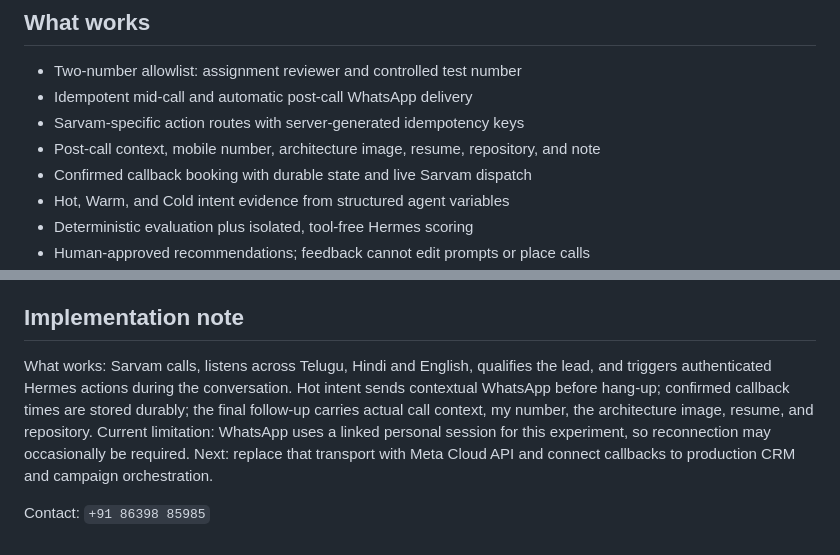
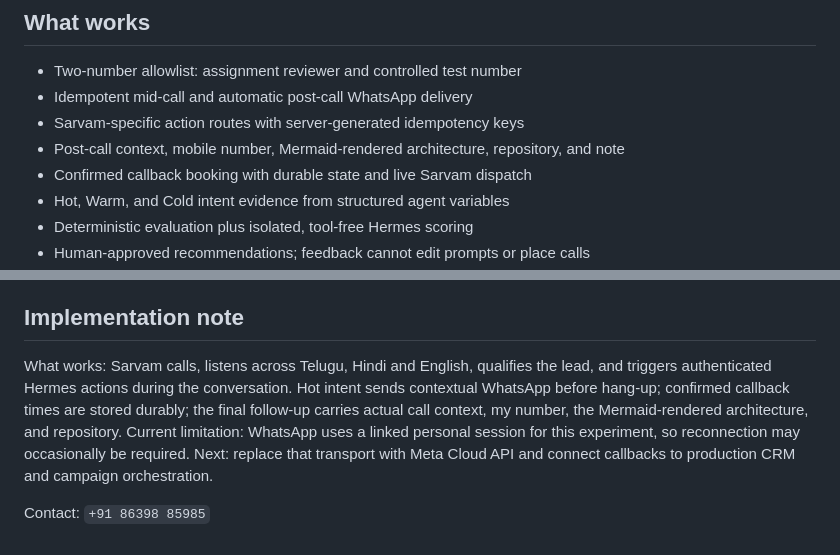
Before and after one commit to Srikarsmile/elevate-whatsapp-bridge, a Markdown page: README.md, 2 parts joined by grey strips. GitHub-like rendering.

Commit message:
fix: remove resume from WhatsApp follow-up

```diff
--- a/README.md
+++ b/README.md
@@ -7,7 +7,7 @@ This is the action layer for Srikar Reddy's ElevateBox SDE Intern assignment. Sa
 - Two-number allowlist: assignment reviewer and controlled test number
 - Idempotent mid-call and automatic post-call WhatsApp delivery
 - Sarvam-specific action routes with server-generated idempotency keys
-- Post-call context, mobile number, architecture image, resume, repository, and note
+- Post-call context, mobile number, Mermaid-rendered architecture, repository, and note
 - Confirmed callback booking with durable state and live Sarvam dispatch
 - Hot, Warm, and Cold intent evidence from structured agent variables
 - Deterministic evaluation plus isolated, tool-free Hermes scoring
@@ -40,6 +40,6 @@ credentials, and returns the live preview URL to the WhatsApp workflow.
 
 ## Implementation note
 
-What works: Sarvam calls, listens across Telugu, Hindi and English, qualifies the lead, and triggers authenticated Hermes actions during the conversation. Hot intent sends contextual WhatsApp before hang-up; confirmed callback times are stored durably; the final follow-up carries actual call context, my number, the architecture image, resume, and repository. Current limitation: WhatsApp uses a linked personal session for this experiment, so reconnection may occasionally be required. Next: replace that transport with Meta Cloud API and connect callbacks to production CRM and campaign orchestration.
+What works: Sarvam calls, listens across Telugu, Hindi and English, qualifies the lead, and triggers authenticated Hermes actions during the conversation. Hot intent sends contextual WhatsApp before hang-up; confirmed callback times are stored durably; the final follow-up carries actual call context, my number, the Mermaid-rendered architecture, and repository. Current limitation: WhatsApp uses a linked personal session for this experiment, so reconnection may occasionally be required. Next: replace that transport with Meta Cloud API and connect callbacks to production CRM and campaign orchestration.
 
 Contact: `+91 86398 85985`
```
Also changed, not shown: docs/demo-runbook.md (+2 -2 lines), assets/architecture.png, 8 other files.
────
_Problem description_
Word for word, please reproduce each entry above and leave out every picture.

_Result of this exercise_
Before and after one commit to Srikarsmile/elevate-whatsapp-bridge, a Markdown page: README.md, 2 parts joined by grey strips. GitHub-like rendering.

Commit message:
fix: remove resume from WhatsApp follow-up

```diff
--- a/README.md
+++ b/README.md
@@ -7,7 +7,7 @@ This is the action layer for Srikar Reddy's ElevateBox SDE Intern assignment. Sa
 - Two-number allowlist: assignment reviewer and controlled test number
 - Idempotent mid-call and automatic post-call WhatsApp delivery
 - Sarvam-specific action routes with server-generated idempotency keys
-- Post-call context, mobile number, architecture image, resume, repository, and note
+- Post-call context, mobile number, Mermaid-rendered architecture, repository, and note
 - Confirmed callback booking with durable state and live Sarvam dispatch
 - Hot, Warm, and Cold intent evidence from structured agent variables
 - Deterministic evaluation plus isolated, tool-free Hermes scoring
@@ -40,6 +40,6 @@ credentials, and returns the live preview URL to the WhatsApp workflow.
 
 ## Implementation note
 
-What works: Sarvam calls, listens across Telugu, Hindi and English, qualifies the lead, and triggers authenticated Hermes actions during the conversation. Hot intent sends contextual WhatsApp before hang-up; confirmed callback times are stored durably; the final follow-up carries actual call context, my number, the architecture image, resume, and repository. Current limitation: WhatsApp uses a linked personal session for this experiment, so reconnection may occasionally be required. Next: replace that transport with Meta Cloud API and connect callbacks to production CRM and campaign orchestration.
+What works: Sarvam calls, listens across Telugu, Hindi and English, qualifies the lead, and triggers authenticated Hermes actions during the conversation. Hot intent sends contextual WhatsApp before hang-up; confirmed callback times are stored durably; the final follow-up carries actual call context, my number, the Mermaid-rendered architecture, and repository. Current limitation: WhatsApp uses a linked personal session for this experiment, so reconnection may occasionally be required. Next: replace that transport with Meta Cloud API and connect callbacks to production CRM and campaign orchestration.
 
 Contact: `+91 86398 85985`
```
Also changed, not shown: docs/demo-runbook.md (+2 -2 lines), assets/architecture.png, 8 other files.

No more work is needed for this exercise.